With more and more companies facing the ramifications of data center failures, the need to create a solid redundancy plan is getting more attention. Creating redundancy of a component to ensure that backup is available is considered essential.
For a data center, redundant components can include servers, as well as fans, operating systems, hard disk drives, and other components of a network system.
As you examine your options for redundancy in data center capacity, you may be questioning how much is enough — especially since duplication can be considered excessive or unneeded in some cases.
Here are some factors to consider as you create redundancy in your data center operations:
Weigh the risks of failure. Before developing a redundancy plan, it’s important to examine the risks of failure and the costs associated. Only then can you get buy-in on investing the resources needed to develop redundancy. Examine everything from a “small” failure to a major, lengthy failure and its impact on operations.
Determine how much is too much. You can go overboard with creating a redundancy plan, as Brian Kirsch of Milwaukee Area Technical College points out. For example, it’s not necessary to “redundant everything” for a tier-one application, as one company initially set out to do. Once they discovered the expenses related to that plan, they scaled back to determine what was actually needed. As Kirsch explained, traditional hardware redundancies with additional network and power connections can be considered the baseline for most virtualized infrastructures. Otherwise, companies will run into under utilized resources.
Kirsch said to keep in mind that with a virtualized environment, the system you’re trying to protect is not a single system. Keep in mind that it may contain dozens of systems and applications. The more complex, the higher level of redundancy you should explore than you would for a traditional server.

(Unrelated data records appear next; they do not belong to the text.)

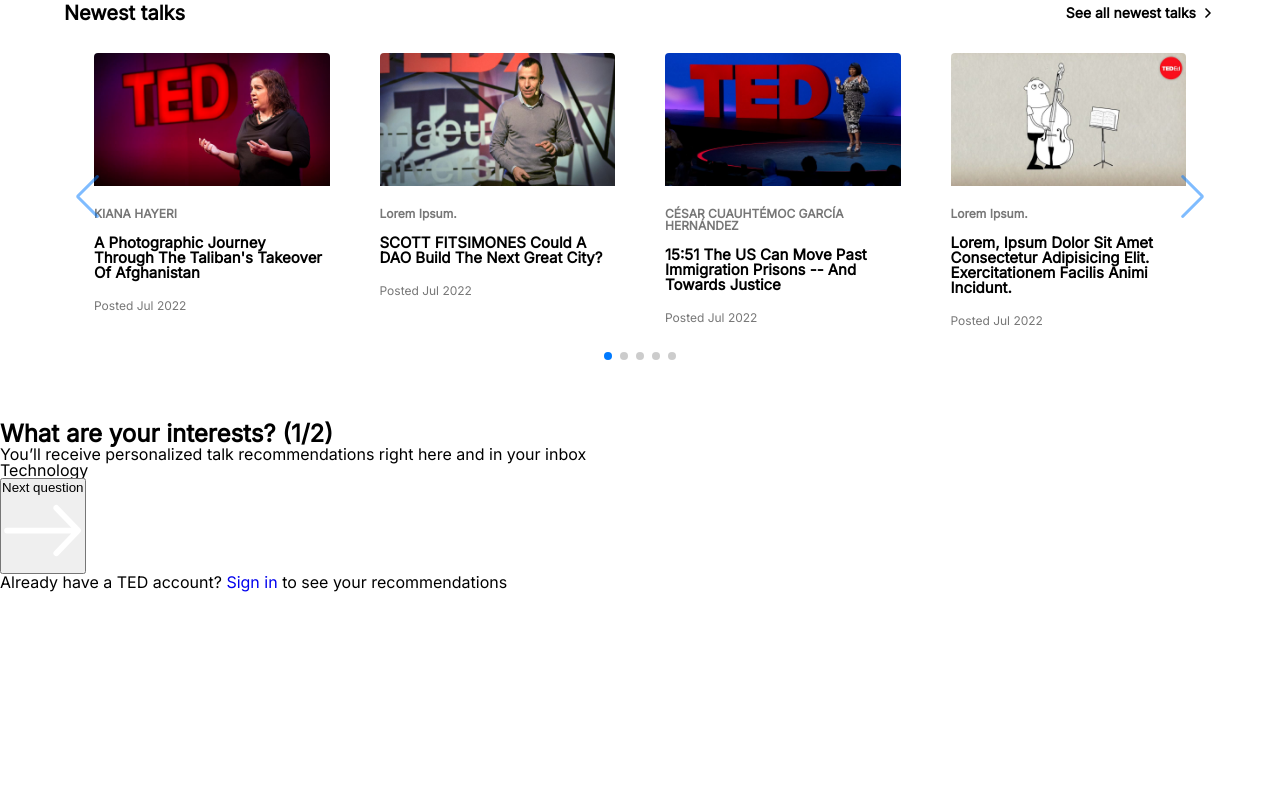
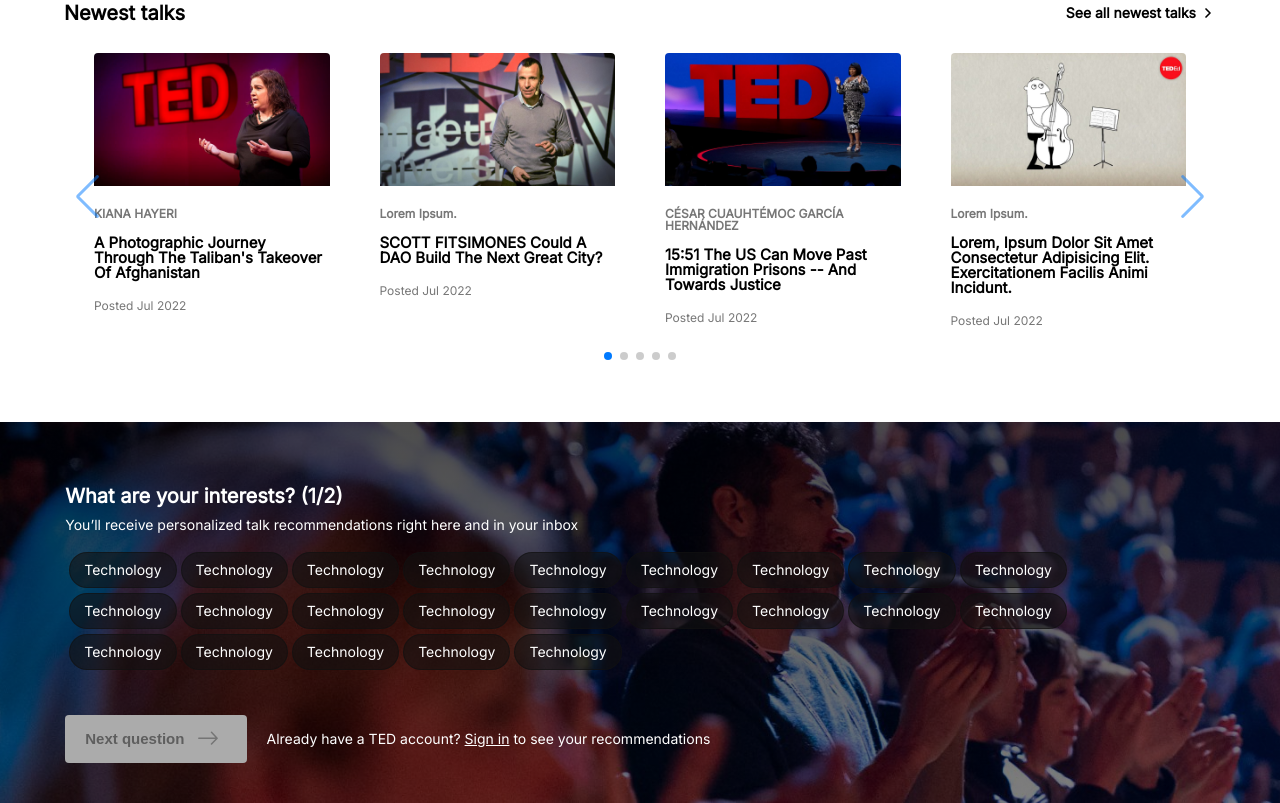
Before and after one commit to NouradinAbdurahman/TED-Clone, a plain HTML site: page index.html in a window 1280 px wide. Shown: the part 1366-2169 px from the top of the page. Before the commit the page ends 1958 px from the top, so only its background shows below. Drawn offline with nearby package versions, Linux system fonts and the light colour scheme.

Commit message:
Completed the Intrests section.

```diff
--- a/CSS/main.css
+++ b/CSS/main.css
@@ -701,3 +701,93 @@
     }
 }
 /* end Featured Slides && Newest Talk */
+
+/* start Intrests */
+.intrests {
+    background-color: #000;
+    background: linear-gradient(rgba(0,0,0,0.7), rgba(0,0,0,0.5)), url("../images/Background Images/interests.jpeg");
+    background-position: center center;
+    background-size: cover;
+    padding: 64px 35px 40px;
+    color: white;
+}
+.intrests .containter {
+    width: 95%;
+    margin: auto;
+}
+.intrests .containter .title {
+    font-size: 20px;
+
+}
+.intrests .containter .subtitle {
+    font-size: 14px;
+    margin: 12px 0 20px;
+}
+.intrests .containter .tags {
+    display: flex;
+    flex-wrap: wrap;
+    width: 95%;
+}
+.intrests .containter .tags .tag {
+    padding: 4px;
+    background-color: #12121299;
+    cursor: pointer;
+    border-radius: 25px;
+    margin-left: 4px;
+    margin-bottom: 5px;
+    border:1px solid #12121299;
+    transition: all .7s ease-in-out;
+}
+.intrests .containter .tags .tag:hover {
+    border:1px solid #fff;
+}
+.intrests .containter .tags .tag {
+    font-size: 14px;
+    font-family: 'Inter', sans-serif;
+    padding: 10px 14px;
+}
+
+.intrests .containter .down {
+    display: flex;
+    align-items: center;
+    margin-top: 40px;
+}
+
+.intrests .containter .down > button {
+    display: flex;
+
+    padding: 12px 20px;
+    display: flex;
+    width: 181.25px;
+    height: 48px;
+    border-radius: 4px;
+    display: flex;
+    align-items: center;
+    transition: all 0.5s ease-in-out;
+    background-color: rgb(171, 171, 171);
+    border: 0;
+    margin-right: 20px;
+}
+
+.intrests .containter .down > button > p {
+    margin-right: 6px;
+    font-weight: bold;
+    font-size: 15px;
+    color: rgb(94, 94, 94);
+}
+
+.intrests .containter .down > button > svg {
+    width: 20px;
+    height: 20px;
+    margin: auto;
+}
+
+.intrests .containter .down > p {
+    font-size: 14px;
+}
+
+.intrests .containter .down > p a {
+    color: #fff !important;
+    text-decoration: underline;
+}
+/* end Intrests */
--- a/index.html
+++ b/index.html
@@ -42,108 +42,151 @@
       <i class="fa-solid fa-xmark close-menu"></i>
       <div class="logo">
         <div class="logo-image">
-                <a href="./index.html"><img src="./Images/TED Logos/TED Logo.svg.png" alt="TED Logo"></a>
+          <a href="./index.html"
+            ><img src="./Images/TED Logos/TED Logo.svg.png" alt="TED Logo"
+          /></a>
           <span class="logo-desc">Ideas worth spreading</span>
         </div>
       </div>
       <nav class="nav" id="nav">
         <div class="nav-content">
           <ul class="unOrderList">
-                <li class="item"><a href="#" class="link">watch</a>
+            <li class="item">
+              <a href="#" class="link">watch</a>
               <ul class="item-dropDown">
-                        <li><a href="#">
+                <li>
+                  <a href="#">
                     <div class="dropDown-content">
                       <h3 class="dropDown-link">TED Talks</h3>
-                                <p class="dropDown-desc">Browse the library of TED talks and speakers</p>
+                      <p class="dropDown-desc">
+                        Browse the library of TED talks and speakers
+                      </p>
                     </div>
                   </a>
                 </li>
-                        <li><a href="#">
+                <li>
+                  <a href="#">
                     <div class="dropDown-content">
                       <h3 class="dropDown-link">TED Recommends</h3>
-                                <p class="dropDown-desc">Get TED Talks picked just for you</p>
+                      <p class="dropDown-desc">
+                        Get TED Talks picked just for you
+                      </p>
                     </div>
                   </a>
                 </li>
-                        <li><a href="#">
+                <li>
+                  <a href="#">
                     <div class="dropDown-content">
                       <h3 class="dropDown-link">Playlists</h3>
-                                <p class="dropDown-desc">100+ collections of TED Talks, for curious minds</p>
+                      <p class="dropDown-desc">
+                        100+ collections of TED Talks, for curious minds
+                      </p>
                     </div>
                   </a>
                 </li>
-                        <li><a href="#">
+                <li>
+                  <a href="#">
                     <div class="dropDown-content">
                       <h3 class="dropDown-link">TED Series</h3>
-                                <p class="dropDown-desc">Go deeper into fascinating topics with original video series from TED</p>
+                      <p class="dropDown-desc">
+                        Go deeper into fascinating topics with original video
+                        series from TED
+                      </p>
                     </div>
                   </a>
                 </li>
-                        <li><a href="#">
+                <li>
+                  <a href="#">
                     <div class="dropDown-content">
                       <h3 class="dropDown-link">TED-Ed videos</h3>
-                                <p class="dropDown-desc">Watch, share and create lessons with TED-Ed</p>
+                      <p class="dropDown-desc">
+                        Watch, share and create lessons with TED-Ed
+                      </p>
                     </div>
                   </a>
                 </li>
-                        <li><a href="#">
+                <li>
+                  <a href="#">
                     <div class="dropDown-content">
                       <h3 class="dropDown-link">TEDx Talks</h3>
-                                <p class="dropDown-desc">Talks from independently organized local events</p>
+                      <p class="dropDown-desc">
+                        Talks from independently organized local events
+                      </p>
                     </div>
                   </a>
                 </li>
               </ul>
             </li>
-                <li class="item"><a href="#" class="link">discover</a>
+            <li class="item">
+              <a href="#" class="link">discover</a>
               <ul class="item-dropDown">
-                        <li><a href="#">
+                <li>
+                  <a href="#">
                     <div class="dropDown-content">
                       <h3 class="dropDown-link">Topics</h3>
-                                <p class="dropDown-desc">Explore TED offerings by topic</p>
+                      <p class="dropDown-desc">
+                        Explore TED offerings by topic
+                      </p>
                     </div>
                   </a>
                 </li>
-                        <li><a href="#">
+                <li>
+                  <a href="#">
                     <div class="dropDown-content">
                       <h3 class="dropDown-link">Podcasts</h3>
-                                <p class="dropDown-desc">Explore the TED Audio Collective</p>
+                      <p class="dropDown-desc">
+                        Explore the TED Audio Collective
+                      </p>
                     </div>
                   </a>
                 </li>
-                        <li><a href="#">
+                <li>
+                  <a href="#">
                     <div class="dropDown-content">
                       <h3 class="dropDown-link">Ideas Blog</h3>
-                                <p class="dropDown-desc">Our daily coverage of the world of ideas</p>
+                      <p class="dropDown-desc">
+                        Our daily coverage of the world of ideas
+                      </p>
                     </div>
                   </a>
                 </li>
-                        <li><a href="#">
+                <li>
+                  <a href="#">
                     <div class="dropDown-content">
                       <h3 class="dropDown-link">Newsletter</h3>
-                                <p class="dropDown-desc">Inspiration delivered straight to your inbox</p>
+                      <p class="dropDown-desc">
+                        Inspiration delivered straight to your inbox
+                      </p>
                     </div>
                   </a>
                 </li>
               </ul>
             </li>
-                <li class="item"><a href="#" class="link">attend</a>
+            <li class="item">
+              <a href="#" class="link">attend</a>
               <ul class="item-dropDown">
-                        <li><a href="#">
+                <li>
+                  <a href="#">
                     <div class="dropDown-content">
                       <h3 class="dropDown-link">Conferences</h3>
-                                <p class="dropDown-desc">Take part in our events: TED, TEDGlobal and more</p>
+                      <p class="dropDown-desc">
+                        Take part in our events: TED, TEDGlobal and more
+                      </p>
                     </div>
                   </a>
                 </li>
-                        <li><a href="#">
+                <li>
+                  <a href="#">
                     <div class="dropDown-content">
                       <h3 class="dropDown-link">TEDx Events</h3>
-                                <p class="dropDown-desc">Find and attend local, independently organized events</p>
+                      <p class="dropDown-desc">
+                        Find and attend local, independently organized events
+                      </p>
                     </div>
                   </a>
                 </li>
-                        <li><a href="#">
+                <li>
+                  <a href="#">
                     <div class="dropDown-content">
                       <h3 class="dropDown-link">TED on Screen</h3>
                       <p class="dropDown-desc">Experience TED from home.</p>
@@ -152,89 +195,132 @@
                 </li>
               </ul>
             </li>
-                <li class="item"><a href="#" class="link">participate</a>
+            <li class="item">
+              <a href="#" class="link">participate</a>
               <ul class="item-dropDown">
-                        <li><a href="#">
+                <li>
+                  <a href="#">
                     <div class="dropDown-content">
                       <h3 class="dropDown-link">Nominate</h3>
-                                <p class="dropDown-desc">Recommend speakers, TED Prize recipients, Fellows and more</p>
+                      <p class="dropDown-desc">
+                        Recommend speakers, TED Prize recipients, Fellows and
+                        more
+                      </p>
                     </div>
                   </a>
                 </li>
-                        <li><a href="#">
+                <li>
+                  <a href="#">
                     <div class="dropDown-content">
                       <h3 class="dropDown-link">Organize a local TEDx Event</h3>
-                                <p class="dropDown-desc">Rules and resources to help you plan a local TEDx event</p>
+                      <p class="dropDown-desc">
+                        Rules and resources to help you plan a local TEDx event
+                      </p>
                     </div>
                   </a>
                 </li>
-                        <li><a href="#">
+                <li>
+                  <a href="#">
                     <div class="dropDown-content">
                       <h3 class="dropDown-link">Translate</h3>
-                                <p class="dropDown-desc">Bring TED to the non-English speaking world</p>
+                      <p class="dropDown-desc">
+                        Bring TED to the non-English speaking world
+                      </p>
                     </div>
                   </a>
                 </li>
-                        <li><a href="#">
+                <li>
+                  <a href="#">
                     <div class="dropDown-content">
                       <h3 class="dropDown-link">TED Fellows</h3>
-                                <p class="dropDown-desc">Join or support innovators from around the globe</p>
+                      <p class="dropDown-desc">
+                        Join or support innovators from around the globe
+                      </p>
                     </div>
                   </a>
                 </li>
               </ul>
             </li>
-                <li class="item"><a href="#" class="link">about</a>
+            <li class="item">
+              <a href="#" class="link">about</a>
               <ul class="item-dropDown">
-                        <li><a href="#">
+                <li>
+                  <a href="#">
                     <div class="dropDown-content">
                       <h3 class="dropDown-link">Our Organization</h3>
-                                <p class="dropDown-desc">Our mission, history, team, and more</p>
+                      <p class="dropDown-desc">
+                        Our mission, history, team, and more
+                      </p>
                     </div>
                   </a>
                 </li>
-                        <li><a href="#">
+                <li>
+                  <a href="#">
                     <div class="dropDown-content">
                       <h3 class="dropDown-link">Conferences</h3>
-                                <p class="dropDown-desc">TED Conferences, past, present, and future</p>
+                      <p class="dropDown-desc">
+                        TED Conferences, past, present, and future
+                      </p>
                     </div>
                   </a>
                 </li>
-                        <li><a href="#">
+                <li>
+                  <a href="#">
                     <div class="dropDown-content">
                       <h3 class="dropDown-link">Programs & Initiatives</h3>
-                                <p class="dropDown-desc">Details about TED's world-changing initiatives</p>
+                      <p class="dropDown-desc">
+                        Details about TED's world-changing initiatives
+                      </p>
                     </div>
                   </a>
                 </li>
-                        <li><a href="#">
+                <li>
+                  <a href="#">
                     <div class="dropDown-content">
                       <h3 class="dropDown-link">Partner with TED</h3>
-                                <p class="dropDown-desc">Learn how you can partner with us</p>
+                      <p class="dropDown-desc">
+                        Learn how you can partner with us
+                      </p>
                     </div>
                   </a>
                 </li>
-                        <li><a href="#">
+                <li>
+                  <a href="#">
                     <div class="dropDown-content">
                       <h3 class="dropDown-link">TED Blog</h3>
-                                <p class="dropDown-desc">Updates from TED and highlights from our global community</p>
+                      <p class="dropDown-desc">
+                        Updates from TED and highlights from our global
+                        community
+                      </p>
                     </div>
                   </a>
                 </li>
               </ul>
             </li>
-                <li class="item"><a href="#" class="link sing-in-desktop">sing in</a></li>
+            <li class="item">
+              <a href="#" class="link sing-in-desktop">sing in</a>
+            </li>
             <li class="item">
               <button type="button" class="membership">
                 <a href="#" class="membership-link">membership</a>
               </button>
             </li>
             <li class="item search-item">
-                    <button class="open-search" id="open-search"><i class="fa-solid fa-magnifying-glass" ></i></button>
+              <button class="open-search" id="open-search">
+                <i class="fa-solid fa-magnifying-glass"></i>
+              </button>
               <form action="#" class="search-form">
                 <div class="search-container">
-                            <input type="text" name="search" class="search" id="search" placeholder="Type to search">
-                            <button class="close-search" id="close-search"><i class="fa-solid fa-xmark"></i></button>
+                  <input
+                    type="text"
+                    name="search"
+                    class="search"
+                    id="search"
+                    placeholder="Type to search"
+                  />
+                  <button class="close-search" id="close-search">
+                    <i class="fa-solid fa-xmark"></i>
+                  </button>
                 </div>
               </form>
             </li>
@@ -555,31 +641,93 @@
             <div class="tag">
               <p>Technology</p>
             </div>
+            <div class="tag">
+              <p>Technology</p>
+            </div>
+            <div class="tag">
+              <p>Technology</p>
+            </div>
+            <div class="tag">
+              <p>Technology</p>
+            </div>
+            <div class="tag">
+              <p>Technology</p>
+            </div>
+            <div class="tag">
+              <p>Technology</p>
+            </div>
+            <div class="tag">
+              <p>Technology</p>
+            </div>
+            <div class="tag">
+              <p>Technology</p>
+            </div>
+            <div class="tag">
+              <p>Technology</p>
+            </div>
+            <div class="tag">
+              <p>Technology</p>
+            </div>
+            <div class="tag">
+              <p>Technology</p>
+            </div>
+            <div class="tag">
+              <p>Technology</p>
+            </div>
+            <div class="tag">
+              <p>Technology</p>
+            </div>
+            <div class="tag">
+              <p>Technology</p>
+            </div>
+            <div class="tag">
+              <p>Technology</p>
+            </div>
+            <div class="tag">
+              <p>Technology</p>
+            </div>
+            <div class="tag">
+              <p>Technology</p>
+            </div>
+            <div class="tag">
+              <p>Technology</p>
+            </div>
+            <div class="tag">
+              <p>Technology</p>
+            </div>
+            <div class="tag">
+              <p>Technology</p>
+            </div>
+            <div class="tag">
+              <p>Technology</p>
+            </div>
+            <div class="tag">
+              <p>Technology</p>
+            </div>
+            <div class="tag">
+              <p>Technology</p>
+            </div>
           </div>
           <div class="down">
             <button>
               <p>Next question</p>
               <svg
-                viewBox="0 0 21 20"
+                viewBox="0 0 20 20"
                 fill="none"
                 xmlns="http://www.w3.org/2000/svg"
               >
                 <g
-                  clip-path="url(#arrow_svg__clip0)"
-                  stroke="#fff"
+                  clip-path="url(#arrow-gray_svg__clip0)"
+                  stroke="#757575"
                   stroke-width="1.5"
                   stroke-linecap="round"
                   stroke-linejoin="round"
                 >
-                  <path d="M1.3 9.167h17.5M14 3.333l5.6 5.833L14 15"></path>
+                  <path d="M.8 9.167h17.5M13.5 3.333l5.6 5.833L13.5 15"></path>
                 </g>
                 <defs>
-                  <clipPath id="arrow_svg__clip0">
-                    <path
-                      fill="#fff"
-                      transform="translate(.5)"
-                      d="M0 0h20v20H0z"
-                    ></path>
+                  <clipPath id="arrow-gray_svg__clip0">
+                    <path fill="#fff" d="M0 0h20v20H0z"></path>
                   </clipPath>
                 </defs>
               </svg>
```
Lines whose indentation alone changed are shown as unchanged.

Establish redundancy on different levels. Redundancy plans can be established for numerous levels — from components all the way up to regional, geographic and world levels. All companies should focus on redundancy plans that take into consideration component failure, assembly failure, room failure and building failure. On the most basic level, an N+1 approach is essential; it allows for having one more component than would normally be needed. On the next level — assembly failure — redundancy would be created for the failure of a complete server or a storage system. Storage mirroring and multiple network interface cards can provide resistance to failure. Room failure can be addressed by building two data centers within the same facility. The same concept could apply to building failures.